"It's against human nature to run toward gunfire."
This past weekend was spent in Louisville, Ky., at the Forecastle Festival, and it was one of the more surreal three days I've experienced.
It was filled with great music and a succession of happy coincidences, lucky timing, chance meetings and good fortune. It seemed like we found either a great parking space or seats right up front everywhere we went, and constantly bumped into people we knew.
It was also a weekend filled with a heavy sense of sadness brought on by what was happening back home in Chattanooga.
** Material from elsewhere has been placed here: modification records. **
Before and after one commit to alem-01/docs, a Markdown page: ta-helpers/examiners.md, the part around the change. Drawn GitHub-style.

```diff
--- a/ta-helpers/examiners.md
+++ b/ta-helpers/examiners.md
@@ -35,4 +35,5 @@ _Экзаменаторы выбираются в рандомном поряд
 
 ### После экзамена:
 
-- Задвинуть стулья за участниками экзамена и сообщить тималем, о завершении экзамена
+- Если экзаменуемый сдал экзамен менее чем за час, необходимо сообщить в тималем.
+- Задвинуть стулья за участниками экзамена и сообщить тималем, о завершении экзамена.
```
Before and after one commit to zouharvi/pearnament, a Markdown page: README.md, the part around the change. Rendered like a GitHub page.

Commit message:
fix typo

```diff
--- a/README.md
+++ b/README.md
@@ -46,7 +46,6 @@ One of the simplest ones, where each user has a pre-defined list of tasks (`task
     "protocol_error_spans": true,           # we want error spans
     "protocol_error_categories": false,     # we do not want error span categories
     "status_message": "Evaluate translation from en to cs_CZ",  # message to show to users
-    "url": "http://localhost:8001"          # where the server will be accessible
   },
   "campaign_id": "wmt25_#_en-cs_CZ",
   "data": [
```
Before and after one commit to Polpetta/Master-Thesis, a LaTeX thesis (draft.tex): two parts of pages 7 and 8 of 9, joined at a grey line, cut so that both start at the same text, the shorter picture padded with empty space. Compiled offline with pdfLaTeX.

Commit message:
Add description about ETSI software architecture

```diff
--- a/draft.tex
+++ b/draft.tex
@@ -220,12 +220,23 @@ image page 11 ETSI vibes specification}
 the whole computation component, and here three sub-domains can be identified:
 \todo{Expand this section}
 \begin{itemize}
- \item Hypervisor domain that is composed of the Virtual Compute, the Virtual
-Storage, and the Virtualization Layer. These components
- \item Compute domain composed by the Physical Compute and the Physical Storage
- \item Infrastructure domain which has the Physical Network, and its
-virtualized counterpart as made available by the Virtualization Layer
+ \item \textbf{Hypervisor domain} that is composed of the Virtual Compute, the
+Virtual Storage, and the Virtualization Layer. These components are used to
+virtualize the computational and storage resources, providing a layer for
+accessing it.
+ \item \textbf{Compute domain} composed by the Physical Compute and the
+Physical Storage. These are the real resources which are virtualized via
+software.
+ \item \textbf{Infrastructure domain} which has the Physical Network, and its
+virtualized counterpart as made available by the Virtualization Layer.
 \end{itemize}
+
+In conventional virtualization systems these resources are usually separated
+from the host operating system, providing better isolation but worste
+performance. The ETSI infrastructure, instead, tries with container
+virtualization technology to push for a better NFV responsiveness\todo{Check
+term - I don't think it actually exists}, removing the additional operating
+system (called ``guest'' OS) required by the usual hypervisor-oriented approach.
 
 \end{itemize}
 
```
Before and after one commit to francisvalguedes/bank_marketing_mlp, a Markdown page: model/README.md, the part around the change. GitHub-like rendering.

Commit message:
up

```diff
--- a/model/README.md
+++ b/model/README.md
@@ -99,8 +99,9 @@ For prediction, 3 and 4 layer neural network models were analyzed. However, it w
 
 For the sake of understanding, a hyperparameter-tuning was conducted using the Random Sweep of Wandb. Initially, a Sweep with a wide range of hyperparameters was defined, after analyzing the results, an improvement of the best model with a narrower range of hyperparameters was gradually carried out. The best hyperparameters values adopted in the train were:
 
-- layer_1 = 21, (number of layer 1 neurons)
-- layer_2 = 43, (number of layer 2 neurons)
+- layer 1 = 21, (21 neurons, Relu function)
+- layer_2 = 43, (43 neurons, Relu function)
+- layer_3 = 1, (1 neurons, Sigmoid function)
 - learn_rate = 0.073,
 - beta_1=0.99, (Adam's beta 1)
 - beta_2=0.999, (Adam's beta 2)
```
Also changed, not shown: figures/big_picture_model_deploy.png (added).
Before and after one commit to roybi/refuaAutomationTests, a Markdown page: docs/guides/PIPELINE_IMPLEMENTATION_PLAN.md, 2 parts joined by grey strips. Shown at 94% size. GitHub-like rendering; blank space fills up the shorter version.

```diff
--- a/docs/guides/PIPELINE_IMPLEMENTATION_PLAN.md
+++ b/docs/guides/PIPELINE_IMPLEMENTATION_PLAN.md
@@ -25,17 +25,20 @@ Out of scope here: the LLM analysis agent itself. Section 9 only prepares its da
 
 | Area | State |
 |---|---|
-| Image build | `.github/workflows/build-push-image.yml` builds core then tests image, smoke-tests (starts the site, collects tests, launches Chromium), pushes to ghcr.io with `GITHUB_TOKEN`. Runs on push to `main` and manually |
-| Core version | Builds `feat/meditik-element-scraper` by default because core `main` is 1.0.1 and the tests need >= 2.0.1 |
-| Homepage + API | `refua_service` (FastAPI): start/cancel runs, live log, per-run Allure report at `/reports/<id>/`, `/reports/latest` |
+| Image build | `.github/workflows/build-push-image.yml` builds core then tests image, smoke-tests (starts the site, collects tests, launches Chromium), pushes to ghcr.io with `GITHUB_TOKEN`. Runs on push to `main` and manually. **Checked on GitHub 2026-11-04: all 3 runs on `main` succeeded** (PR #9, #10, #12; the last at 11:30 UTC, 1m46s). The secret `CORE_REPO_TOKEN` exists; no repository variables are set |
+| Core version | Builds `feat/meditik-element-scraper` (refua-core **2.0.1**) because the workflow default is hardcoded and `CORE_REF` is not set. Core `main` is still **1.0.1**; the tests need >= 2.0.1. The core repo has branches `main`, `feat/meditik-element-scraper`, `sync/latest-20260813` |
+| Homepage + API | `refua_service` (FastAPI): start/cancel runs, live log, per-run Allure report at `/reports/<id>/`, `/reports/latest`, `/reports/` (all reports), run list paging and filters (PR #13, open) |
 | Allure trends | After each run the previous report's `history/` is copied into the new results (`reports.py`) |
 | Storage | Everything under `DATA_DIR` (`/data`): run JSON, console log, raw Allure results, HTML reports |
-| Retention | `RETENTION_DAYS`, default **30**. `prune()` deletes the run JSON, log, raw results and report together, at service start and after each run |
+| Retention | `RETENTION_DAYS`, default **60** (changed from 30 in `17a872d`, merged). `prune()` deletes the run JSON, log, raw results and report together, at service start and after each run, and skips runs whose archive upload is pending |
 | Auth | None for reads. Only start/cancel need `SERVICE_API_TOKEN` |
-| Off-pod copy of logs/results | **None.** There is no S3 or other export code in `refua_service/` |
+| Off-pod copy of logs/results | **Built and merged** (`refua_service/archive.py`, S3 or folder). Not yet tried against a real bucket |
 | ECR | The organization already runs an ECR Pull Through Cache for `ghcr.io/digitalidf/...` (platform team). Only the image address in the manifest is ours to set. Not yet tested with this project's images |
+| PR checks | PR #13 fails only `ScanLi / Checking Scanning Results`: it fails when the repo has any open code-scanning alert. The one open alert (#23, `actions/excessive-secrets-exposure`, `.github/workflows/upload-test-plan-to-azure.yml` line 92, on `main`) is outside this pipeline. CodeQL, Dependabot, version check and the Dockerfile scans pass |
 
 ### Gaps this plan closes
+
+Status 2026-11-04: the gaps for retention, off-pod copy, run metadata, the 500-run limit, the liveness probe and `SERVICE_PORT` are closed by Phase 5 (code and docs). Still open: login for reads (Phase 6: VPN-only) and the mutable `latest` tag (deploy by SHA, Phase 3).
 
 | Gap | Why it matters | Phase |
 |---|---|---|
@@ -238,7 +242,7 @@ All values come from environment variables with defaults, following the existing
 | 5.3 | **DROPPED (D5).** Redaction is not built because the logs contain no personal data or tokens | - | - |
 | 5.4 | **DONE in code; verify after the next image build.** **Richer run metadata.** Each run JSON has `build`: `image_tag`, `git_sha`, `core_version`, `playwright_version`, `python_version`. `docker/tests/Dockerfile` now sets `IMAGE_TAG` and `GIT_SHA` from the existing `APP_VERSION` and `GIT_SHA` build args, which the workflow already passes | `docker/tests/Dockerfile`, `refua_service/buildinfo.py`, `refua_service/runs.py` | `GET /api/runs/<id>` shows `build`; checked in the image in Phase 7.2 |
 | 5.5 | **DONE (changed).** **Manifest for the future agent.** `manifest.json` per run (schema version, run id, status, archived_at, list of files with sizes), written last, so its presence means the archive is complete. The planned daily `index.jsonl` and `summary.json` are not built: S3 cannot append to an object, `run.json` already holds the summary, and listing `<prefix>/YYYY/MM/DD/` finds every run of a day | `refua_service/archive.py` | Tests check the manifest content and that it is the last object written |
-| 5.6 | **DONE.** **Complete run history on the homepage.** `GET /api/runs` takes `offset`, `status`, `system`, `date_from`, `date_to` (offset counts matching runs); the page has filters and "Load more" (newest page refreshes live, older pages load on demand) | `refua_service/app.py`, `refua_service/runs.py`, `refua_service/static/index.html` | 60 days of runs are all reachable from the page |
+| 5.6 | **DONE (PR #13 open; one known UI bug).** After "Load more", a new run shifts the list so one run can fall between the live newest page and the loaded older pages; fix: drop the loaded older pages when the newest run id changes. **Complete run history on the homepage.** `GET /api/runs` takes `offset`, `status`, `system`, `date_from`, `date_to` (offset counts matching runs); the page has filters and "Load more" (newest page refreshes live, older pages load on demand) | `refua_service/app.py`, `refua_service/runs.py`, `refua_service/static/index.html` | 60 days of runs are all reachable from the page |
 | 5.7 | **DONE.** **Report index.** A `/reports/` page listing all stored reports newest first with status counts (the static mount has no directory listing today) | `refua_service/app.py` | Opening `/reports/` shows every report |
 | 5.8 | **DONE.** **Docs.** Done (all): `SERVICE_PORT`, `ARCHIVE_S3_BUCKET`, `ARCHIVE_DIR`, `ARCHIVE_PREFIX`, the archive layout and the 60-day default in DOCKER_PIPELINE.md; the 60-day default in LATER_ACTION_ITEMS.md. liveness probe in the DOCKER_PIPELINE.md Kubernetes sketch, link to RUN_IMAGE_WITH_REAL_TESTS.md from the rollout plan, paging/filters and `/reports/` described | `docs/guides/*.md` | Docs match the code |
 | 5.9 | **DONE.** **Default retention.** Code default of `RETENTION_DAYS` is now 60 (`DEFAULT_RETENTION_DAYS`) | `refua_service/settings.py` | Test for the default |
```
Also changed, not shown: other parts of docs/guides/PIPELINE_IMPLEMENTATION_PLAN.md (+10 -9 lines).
Normally at an event such as Forecastle, I would take lots of pictures, write lots of social-media posts with tons of updates about what was happening onstage. After about the third one, it just seemed weird and unimportant as I imagined these happy musings interrupting people's updates on the latest news regarding the senseless murders that took place here Thursday, so I stopped.
Then I returned home and spoke to a lifelong friend who was one of the first Chattanooga police officers on the scene on Amnicola, and while he didn't share too much detail, the first thing he said will stay with me forever. Just as what he did and saw that day will forever be part of him.
"It's against human nature to run toward gunfire," he said. But that's what he and his fellow officers did, and lives were saved because of it.
While some might have wanted to find shelter to protect themselves, these guys ran into the gunfire to protect others.
Not only did they do that on Thursday, they got up Friday, and the next day and the next and they went to work knowing that they will face some other potentially dangerous challenge. They will very likely get up and go to work tomorrow and the next day, too, knowing that anything can happen. Bad things.
I won't presume to know why they do it, because I can't imagine running toward gunfire. I just know what my friend told me years ago when I asked him why in the world he wanted to be a policemen.
"I want to put bad guys in jail," he said.
At that time in life, all I wanted was the next party, or good time, so I thought he was being flip, or trying to make a joke. He was not, and I realized it almost immediately, though I couldn't understand it.
Today, I get it, and I'm thankful there are people like him.
Contact Barry Courter at firstname.lastname@example.org or 423-757-6354.